Search the records for lines with the word "components" and copy each match.

-- Opening Marker --

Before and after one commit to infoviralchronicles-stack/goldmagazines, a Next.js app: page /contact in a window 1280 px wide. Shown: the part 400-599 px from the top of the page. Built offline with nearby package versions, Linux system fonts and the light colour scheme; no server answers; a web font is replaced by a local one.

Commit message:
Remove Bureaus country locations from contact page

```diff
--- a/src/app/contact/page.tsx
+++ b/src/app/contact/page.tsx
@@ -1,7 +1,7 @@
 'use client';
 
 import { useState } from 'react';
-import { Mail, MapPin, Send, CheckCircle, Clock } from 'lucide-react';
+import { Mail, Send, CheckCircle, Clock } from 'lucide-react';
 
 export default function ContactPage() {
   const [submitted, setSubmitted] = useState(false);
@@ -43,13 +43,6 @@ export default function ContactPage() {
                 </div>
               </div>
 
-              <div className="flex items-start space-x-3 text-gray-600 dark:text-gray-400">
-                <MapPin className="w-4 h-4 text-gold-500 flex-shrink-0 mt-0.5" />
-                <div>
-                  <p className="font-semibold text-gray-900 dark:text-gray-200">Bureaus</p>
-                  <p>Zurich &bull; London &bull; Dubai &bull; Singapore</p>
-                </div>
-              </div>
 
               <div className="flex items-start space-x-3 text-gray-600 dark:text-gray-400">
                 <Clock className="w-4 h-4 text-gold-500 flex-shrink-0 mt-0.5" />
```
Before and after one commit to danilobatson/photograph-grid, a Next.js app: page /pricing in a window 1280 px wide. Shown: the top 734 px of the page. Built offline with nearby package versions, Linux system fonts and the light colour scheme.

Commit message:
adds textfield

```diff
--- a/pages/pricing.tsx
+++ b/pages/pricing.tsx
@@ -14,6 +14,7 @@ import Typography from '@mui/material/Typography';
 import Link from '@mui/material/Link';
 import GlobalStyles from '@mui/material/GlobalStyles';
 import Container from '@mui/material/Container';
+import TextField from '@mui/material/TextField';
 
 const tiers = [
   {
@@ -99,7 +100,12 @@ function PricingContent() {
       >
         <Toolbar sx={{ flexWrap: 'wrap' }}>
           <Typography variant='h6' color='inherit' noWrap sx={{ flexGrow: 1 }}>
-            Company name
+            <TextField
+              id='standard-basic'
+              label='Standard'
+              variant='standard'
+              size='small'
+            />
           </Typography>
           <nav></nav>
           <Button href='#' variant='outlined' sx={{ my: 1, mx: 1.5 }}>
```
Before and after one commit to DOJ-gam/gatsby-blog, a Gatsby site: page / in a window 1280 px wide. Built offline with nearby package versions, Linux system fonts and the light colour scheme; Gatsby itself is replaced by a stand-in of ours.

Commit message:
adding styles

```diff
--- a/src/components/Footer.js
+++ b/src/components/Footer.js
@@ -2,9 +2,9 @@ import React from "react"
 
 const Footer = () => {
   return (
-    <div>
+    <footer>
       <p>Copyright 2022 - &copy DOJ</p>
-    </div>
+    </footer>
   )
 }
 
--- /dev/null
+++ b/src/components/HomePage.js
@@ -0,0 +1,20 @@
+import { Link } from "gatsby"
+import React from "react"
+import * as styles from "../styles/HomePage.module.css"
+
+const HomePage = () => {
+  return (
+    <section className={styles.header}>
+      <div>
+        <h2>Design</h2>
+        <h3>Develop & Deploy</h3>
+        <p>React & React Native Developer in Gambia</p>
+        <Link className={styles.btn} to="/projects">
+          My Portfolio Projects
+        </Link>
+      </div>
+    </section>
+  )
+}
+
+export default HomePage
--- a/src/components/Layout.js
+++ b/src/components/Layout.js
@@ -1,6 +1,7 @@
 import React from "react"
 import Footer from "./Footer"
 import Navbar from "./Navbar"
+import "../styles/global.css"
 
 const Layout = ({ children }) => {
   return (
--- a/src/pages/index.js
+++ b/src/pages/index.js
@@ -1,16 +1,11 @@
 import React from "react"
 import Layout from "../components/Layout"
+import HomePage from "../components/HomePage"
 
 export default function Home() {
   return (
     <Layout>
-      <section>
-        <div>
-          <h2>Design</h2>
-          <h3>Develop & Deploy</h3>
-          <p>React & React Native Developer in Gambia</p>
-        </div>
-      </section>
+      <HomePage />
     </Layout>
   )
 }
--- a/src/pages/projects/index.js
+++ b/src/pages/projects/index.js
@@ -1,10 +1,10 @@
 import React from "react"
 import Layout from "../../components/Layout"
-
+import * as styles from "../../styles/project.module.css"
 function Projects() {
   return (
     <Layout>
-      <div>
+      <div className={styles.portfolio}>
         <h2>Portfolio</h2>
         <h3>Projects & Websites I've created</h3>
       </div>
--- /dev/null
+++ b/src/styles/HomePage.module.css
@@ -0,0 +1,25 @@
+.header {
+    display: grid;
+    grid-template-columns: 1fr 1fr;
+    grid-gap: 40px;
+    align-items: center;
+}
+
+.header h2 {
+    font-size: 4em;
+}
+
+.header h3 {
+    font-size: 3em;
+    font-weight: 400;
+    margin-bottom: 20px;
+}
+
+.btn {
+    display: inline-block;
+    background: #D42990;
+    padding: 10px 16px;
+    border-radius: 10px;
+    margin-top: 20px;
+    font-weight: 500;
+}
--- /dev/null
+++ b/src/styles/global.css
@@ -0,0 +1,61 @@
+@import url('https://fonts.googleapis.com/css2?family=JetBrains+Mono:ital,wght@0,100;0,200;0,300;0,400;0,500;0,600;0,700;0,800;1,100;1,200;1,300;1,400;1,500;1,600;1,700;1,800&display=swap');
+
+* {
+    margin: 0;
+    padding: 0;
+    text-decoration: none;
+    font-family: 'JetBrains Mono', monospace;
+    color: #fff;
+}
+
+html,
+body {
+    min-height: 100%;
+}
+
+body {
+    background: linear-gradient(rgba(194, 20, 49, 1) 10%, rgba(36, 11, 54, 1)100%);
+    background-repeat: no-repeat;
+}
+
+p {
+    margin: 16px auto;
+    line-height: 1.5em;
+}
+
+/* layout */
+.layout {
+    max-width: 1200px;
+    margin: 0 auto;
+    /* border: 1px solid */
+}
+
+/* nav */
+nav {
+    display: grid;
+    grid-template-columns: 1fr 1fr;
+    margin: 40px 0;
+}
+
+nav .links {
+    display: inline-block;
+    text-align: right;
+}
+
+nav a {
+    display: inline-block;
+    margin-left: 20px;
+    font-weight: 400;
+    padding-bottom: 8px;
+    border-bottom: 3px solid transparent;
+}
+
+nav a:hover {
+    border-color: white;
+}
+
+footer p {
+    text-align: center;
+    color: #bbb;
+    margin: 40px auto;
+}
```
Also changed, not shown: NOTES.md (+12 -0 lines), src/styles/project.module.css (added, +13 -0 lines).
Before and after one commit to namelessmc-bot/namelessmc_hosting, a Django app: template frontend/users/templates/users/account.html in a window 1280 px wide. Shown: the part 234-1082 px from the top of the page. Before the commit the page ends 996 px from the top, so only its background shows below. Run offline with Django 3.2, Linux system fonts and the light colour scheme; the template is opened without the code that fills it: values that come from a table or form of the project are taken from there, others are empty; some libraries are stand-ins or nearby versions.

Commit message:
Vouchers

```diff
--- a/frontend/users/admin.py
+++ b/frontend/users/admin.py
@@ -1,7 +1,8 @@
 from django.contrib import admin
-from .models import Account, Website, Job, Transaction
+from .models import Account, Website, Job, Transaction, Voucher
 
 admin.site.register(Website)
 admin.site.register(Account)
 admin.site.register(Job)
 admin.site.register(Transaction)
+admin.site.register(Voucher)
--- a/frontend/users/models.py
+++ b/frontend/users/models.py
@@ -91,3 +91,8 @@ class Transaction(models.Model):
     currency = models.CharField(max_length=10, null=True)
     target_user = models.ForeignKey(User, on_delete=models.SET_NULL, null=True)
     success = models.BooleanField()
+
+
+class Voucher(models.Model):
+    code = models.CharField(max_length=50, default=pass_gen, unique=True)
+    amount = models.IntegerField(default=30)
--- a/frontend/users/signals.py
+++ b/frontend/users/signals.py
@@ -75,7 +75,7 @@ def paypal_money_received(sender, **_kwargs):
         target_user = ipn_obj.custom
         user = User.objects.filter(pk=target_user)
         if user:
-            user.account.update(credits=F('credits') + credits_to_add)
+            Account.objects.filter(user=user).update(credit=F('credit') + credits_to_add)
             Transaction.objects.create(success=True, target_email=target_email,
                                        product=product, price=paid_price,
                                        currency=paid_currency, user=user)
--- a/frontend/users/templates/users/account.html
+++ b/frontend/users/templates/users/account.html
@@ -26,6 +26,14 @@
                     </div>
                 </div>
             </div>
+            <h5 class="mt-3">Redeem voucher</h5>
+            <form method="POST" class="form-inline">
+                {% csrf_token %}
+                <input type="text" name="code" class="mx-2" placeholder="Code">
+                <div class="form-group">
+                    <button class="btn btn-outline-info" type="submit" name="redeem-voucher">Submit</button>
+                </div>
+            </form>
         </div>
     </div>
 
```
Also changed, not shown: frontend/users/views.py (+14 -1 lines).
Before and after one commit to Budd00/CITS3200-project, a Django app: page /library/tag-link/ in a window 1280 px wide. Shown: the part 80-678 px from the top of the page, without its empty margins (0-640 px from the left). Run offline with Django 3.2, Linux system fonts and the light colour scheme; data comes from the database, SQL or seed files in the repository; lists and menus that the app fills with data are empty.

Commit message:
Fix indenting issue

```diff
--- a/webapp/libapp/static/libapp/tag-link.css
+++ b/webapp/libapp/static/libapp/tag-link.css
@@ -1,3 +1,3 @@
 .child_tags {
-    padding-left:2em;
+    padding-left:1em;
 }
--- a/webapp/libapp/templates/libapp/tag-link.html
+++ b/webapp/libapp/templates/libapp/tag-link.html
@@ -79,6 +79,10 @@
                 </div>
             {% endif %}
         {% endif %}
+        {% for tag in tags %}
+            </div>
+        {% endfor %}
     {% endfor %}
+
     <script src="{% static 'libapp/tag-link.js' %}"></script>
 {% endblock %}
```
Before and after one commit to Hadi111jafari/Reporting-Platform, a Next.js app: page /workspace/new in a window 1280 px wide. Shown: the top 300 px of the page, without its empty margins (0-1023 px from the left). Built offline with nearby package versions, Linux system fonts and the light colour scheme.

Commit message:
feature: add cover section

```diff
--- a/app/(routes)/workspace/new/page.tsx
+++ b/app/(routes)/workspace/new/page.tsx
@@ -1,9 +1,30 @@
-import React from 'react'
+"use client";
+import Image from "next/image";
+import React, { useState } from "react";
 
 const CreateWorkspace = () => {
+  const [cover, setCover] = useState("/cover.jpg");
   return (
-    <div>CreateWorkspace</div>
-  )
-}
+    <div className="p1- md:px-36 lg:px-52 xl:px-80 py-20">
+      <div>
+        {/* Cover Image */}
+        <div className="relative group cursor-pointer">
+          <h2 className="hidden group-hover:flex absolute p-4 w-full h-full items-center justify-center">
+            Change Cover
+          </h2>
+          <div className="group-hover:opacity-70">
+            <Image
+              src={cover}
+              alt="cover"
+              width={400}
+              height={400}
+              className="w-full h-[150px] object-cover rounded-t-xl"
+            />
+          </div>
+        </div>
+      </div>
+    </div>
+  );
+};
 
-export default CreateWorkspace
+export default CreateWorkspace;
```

-- Closing Marker --

▸ **Expected answer**:
--- a/src/components/Footer.js
+++ b/src/components/Footer.js
+++ b/src/components/HomePage.js
--- a/src/components/Layout.js
+++ b/src/components/Layout.js
 import Layout from "../components/Layout"
+import HomePage from "../components/HomePage"
 import Layout from "../../components/Layout"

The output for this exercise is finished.